From Songs and Dances of Death by Modest Mussorgsky.

Unknown translator.

Magical, tender night, veiled in blue shadow,
Breathing forth perfumes of spring.
Yonder a sufferer leans from her window,
Hear what the night whispers low.
Sleep will not come to her eyes, bright with fever,
Life seems to call her to joy,
But under her window a figure is waiting:
Death sings a strange serenade:
"Maiden, poor captive to sorrow and suffering,
Wasted your beauty and youth:
I will be your true knight, although you do not know me,
I will come to your rescue now.
Come, lady, look at yourself!
See, your cheeks are like roses, your lips soft and red;
Lovely your visage, your tresses are gold and silky,
Your form is most fair.
Brightly gleam your eyes, so blue and so tender,
Bright as the stars in the heavens;
Ardent as midday suns, your breath that scorches...
You have bewitched me, O love,
You, too, must fall beneath the spell of my singing,
Did not your sighs call me here?
I, your knight, bring the greatest gift to you:
Now comes the hour of your bliss!
Fragile your form, and your kisses entrance me,
O let me clasp you in breathless embrace;
My love song shall bring you slumber...
Be still... you are mine!"
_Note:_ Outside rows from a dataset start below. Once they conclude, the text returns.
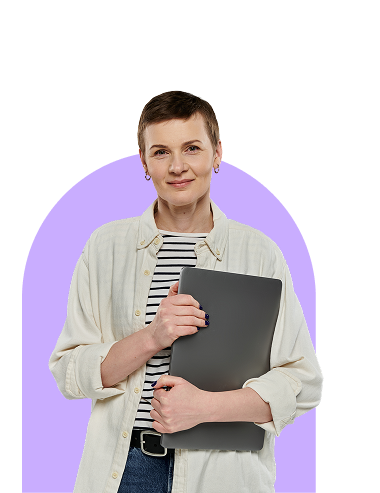
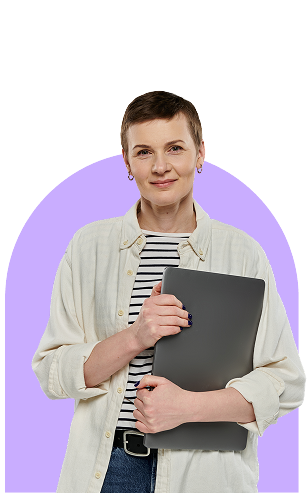
fixed login responsiveness

diff --git a/src/pages/Login.tsx b/src/pages/Login.tsx
@@ -171,22 +171,17 @@ const Login = () => {
 
       {/* Right Side: Pattern and Image - Hidden on mobile */}
       <div className="hidden px-auto md:flex w-full  md:w-1/2 lg:w-1/2  xl:w-1/2 2xl:w-1/2 bg-purpleaccent2 text-center pb-20 flex-col justify-center order-1 md:order-2">
-        <div className="h-full bg-yellow-400 items-center md:flex mx-auto ">
-          <div className="bg-green-500 ">
-            <img 
-              src={loginMainImg} 
-              alt="MainLogin Image"
-              className="xl:scale-125 2xl:scale-150"
-            />
-          </div>
-
-          <div className="h-full pt-30">
-            <img 
-              src={rgtpatternimg1}
-              className="lg:scale-125"
+            <div className="relative  flex justify-center h-fit ">
+              <img 
+                src={loginMainImg} 
+                alt="MainLogin Image"
+                className="xl:scale-130"
               />
-          </div>
-        </div>
+              <img 
+                src={rgtpatternimg1}
+                className="absolute right-1/5 md:right-1/8 top-0"
+              />
+            </div>
       </div>
 
     </div>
From the REC Music Foundation's Lied and Song text page, Public domain, to the best of my knowledge.